Andrew L. Hodges
Published by the Lucy Quieter Press, Wendy Holborow's tenth poetry collection, Shipwrecked, contains poems written over a number of years and many have been successful in competitions or previously published in respected poetry journals. Although problems encountered in today's broken society are a common theme and many poems address such dark subjects as unrequited love, war, poverty and death, the poems themselves are anything but depressing and readers are likely to readily identify with the poet's distinctive take on universal issues.
Inevitably, the older you get the more likely you are to encounter such grim realities as illness and death.
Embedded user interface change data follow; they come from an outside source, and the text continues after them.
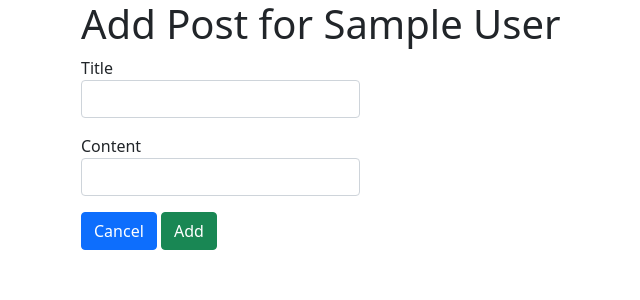
After one commit to chadsmith686/flask-blogly, a Flask app: page /users/1/posts/new in a window 1280 px wide. The commit adds this page. Shown: the top 300 px of the page, without its empty margins (1-641 px from the left). Run offline with Flask 2, Linux system fonts and the light colour scheme; tables that the repository leaves empty hold one stand-in row (values such as "Sample post").

Commit message:
added edit and new routes for posts/user directories

```diff
--- a/app.py
+++ b/app.py
@@ -1,6 +1,6 @@
 from flask import Flask, request, render_template, redirect
 from flask_debugtoolbar import DebugToolbarExtension
-from models import db, connect_db, User
+from models import db, connect_db, User, Post
 
 app = Flask(__name__)
 app.config['SQLALCHEMY_DATABASE_URI'] = 'postgresql:///blogly'
@@ -79,3 +79,29 @@ def users_destroy(user_id):
     db.session.commit()
 
     return redirect("/users")
+
+@app.route('/users/<int:user_id>/posts/new')
+def new_user_posts(user_id):
+    user = User.query.get_or_404(user_id)
+    return render_template('posts/new.html', user=user)
+
+
+@app.route('/users/<int:user_id>/posts/new', methods=["POST"])
+def posts_new(user_id):
+    """Handle form submission for creating a new post for a specific user"""
+
+    user = User.query.get_or_404(user_id)
+    new_post = Post(title=request.form['title'],
+                    content=request.form['content'],
+                    user=user)
+
+    db.session.add(new_post)
+    db.session.commit()
+
+    return redirect(f"/users/{user_id}")
+
+@app.route('/posts/<int:post_id>/edit')
+def posts_edit(post_id):
+    '''Show form to edit a post, and to cancel (back to user page).'''
+    post = Post.query.get_or_404(post_id)
+    return render_template('/posts/edit.html', post=post)
--- /dev/null
+++ b/templates/posts/new.html
@@ -0,0 +1,27 @@
+{% extends 'base.html' %}
+
+{% block title %}Add Post{% endblock %}
+
+{% block content %}
+
+<div class="container">
+
+<h1>Add Post for {{ user.full_name }}</h1>
+
+<form method="POST">
+
+    <div class="col-sm-3 mb-3">
+        <label for="title">Title</label>
+        <input class="form-control" id="title" name="title">
+    </div>
+    <div class="col-sm-3 mb-3">
+        <label for="content">Content</label>
+        <input class="form-control" id="content" name="content">
+    </div>
+    <a href="/users/{{ user.id }}" class="btn btn-primary">Cancel</a>
+    <button type="submit" class="btn btn-success">Add</button>
+</form>
+</div>
+
+
+{% endblock %}
--- a/templates/users/new.html
+++ b/templates/users/new.html
@@ -9,15 +9,15 @@ Create User
 
 <form method="POST">
 
-    <div class="col-sm-3 mb-3">
+    <div class="col-sm-3">
         <label for="first_name" class="form-label">First Name</label>
         <input type="text" class="form-control" id="first_name" name="first_name">
     </div>
-    <div class="col-sm-3 mb-3">
+    <div class="col-sm-3">
         <label for="last_name" class="form-label">Last Name</label>
         <input type="text" class="form-control" id="last_name" name="last_name">
     </div>
-    <div class="col-sm-3 mb-3">
+    <div class="col-sm-3">
         <label for="last_name" class="form-label">Image URL</label>
         <input type="url" class="form-control" id="image_url" name="image_url">
     </div>
```
Also changed, not shown: templates/posts/edit.html (added, +27 -0 lines), 1 other file.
This latest collection by Wendy Holborow may centre on such themes but there is also much tenderness and universal appeal as she recalls lost love, rich childhood experiences and less personal but equally thought-provoking issues. An impressively diverse range of styles and subject matter are to be found in this collection. It's a great read.
I loved it. Super-apposite now, of course.
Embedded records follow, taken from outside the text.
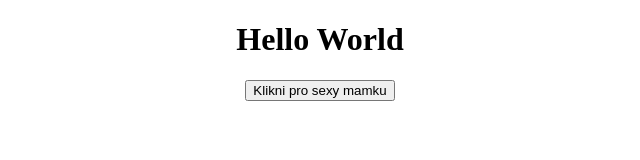
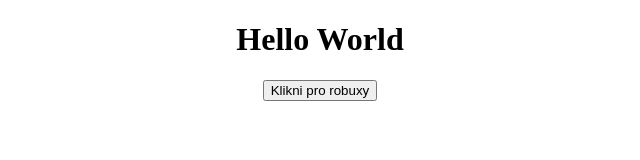
Before and after one commit to samueljansa2002/MOA, a plain HTML site: page index.html in a window 1280 px wide. Shown: the full height of the page, 320-960 px from the left. Drawn offline with Linux system fonts and the light colour scheme.

Commit message:
zmenastranky

```diff
--- a/index.html
+++ b/index.html
@@ -3,14 +3,14 @@
 <head>
     <meta charset="UTF-8">
     <meta name="viewport" content="width=device-width, initial-scale=1.0">
-    <title>Hello World</title>
+    <title>Samuel Jansa</title>
     <link rel="stylesheet" href="style.css" />
     <script src="app.js"></script>
 </head>
 <body>
 
     <h1>Hello World</h1>
-    <button onclick="sayHello()">Klikni pro sexy mamku</button>
+    <button onclick="sayHello()">Klikni pro robuxy</button>
     <p id="hello"></p>
 
 </body>
```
Like lots of things about the book actually - great to see an elegy for Nigel Jenkins, really admire 'Chercher le mot juste', like the Pessoa poems too, and enjoy many others. Some of those I liked most took off from juicy epigraphs - Ibsen, Brecht, etc. Also realised how much colour there is in your writing! Congratulations on another fine collection.
I SEE HER
I see her through a cubist’s eye
chiselled planes & angles mingle in black & white
disentangled, broken up & rearranged
in geometric form.
I see her through an impressionist’s eye
rapid dabs of paint, dots, distorted,
sparkling patches of light & colour,
I see her through a miniaturist’s eye
minute, modelled like a doll held in the palm
of a hand, such infinite patience,
I see her through a surrealist’s eye
confusion, un-recognisable in shape or form,
her reality disguised in the triptych mirror of art,
I see her through an icon painter’s eye
dark image illumed by silver & gold, a halo
above her head, so exquisite it is considered
I see her through a portrait painter’s eye
perfect in every detail as she gazes
out of the canvas of imperfection, her inner essence,
a slight smile, gentle contentment,
no smudges of a dark fanciful world apparent
in her reasoned demeanour as she sits,
The Cha Ca Cha that was Danced in the Early Hours of 24th March 1961. A Painting by David Hockney.
I didn’t know you back in ‘61
things would have been different –
childhood sweethearts –
two red he(art)s instead of the br(own) upon black
black for you who cheated,
brown for me the conspirator
conscripted to y(our) love
your name worn on my sleeve
not on my upper thigh
as we dance – not the cha cha cha,
in each other’s arms
your voice wrapped around me
aware of the warped jealousy
of other women wanting you
only have e(yes) for me
I love every mo(ve)ment
quavers dance across my neck
The trees are cadaverous in the early morning,
sponged out of the vibrant composition,
until the emergence of a bright nerve of colour –
not the sweeping trails of deep pink bougainvillea
climbing the walls of apartment blocks, nor the violent
blue of jacaranda near the gardens of Mon Repos –
but the vivid memory of when she danced under the cupola
with its glass dome shivering splinters of light
across the floor
picking out colours in the gypsy skirt
she’d worn to impress him when infatuated.
She must take care her imaginary conversations
when he’s around
so she goes to where the cypress trees are black
& stripe the landscape like brush strokes on a heavy,
dark & disturbing oil painting, devoid of colour,
where her bitter orgasm empties icicles
onto the brittle needles
& she is sponged out of all vibrant compositions
she has become as cadaverous as the trees.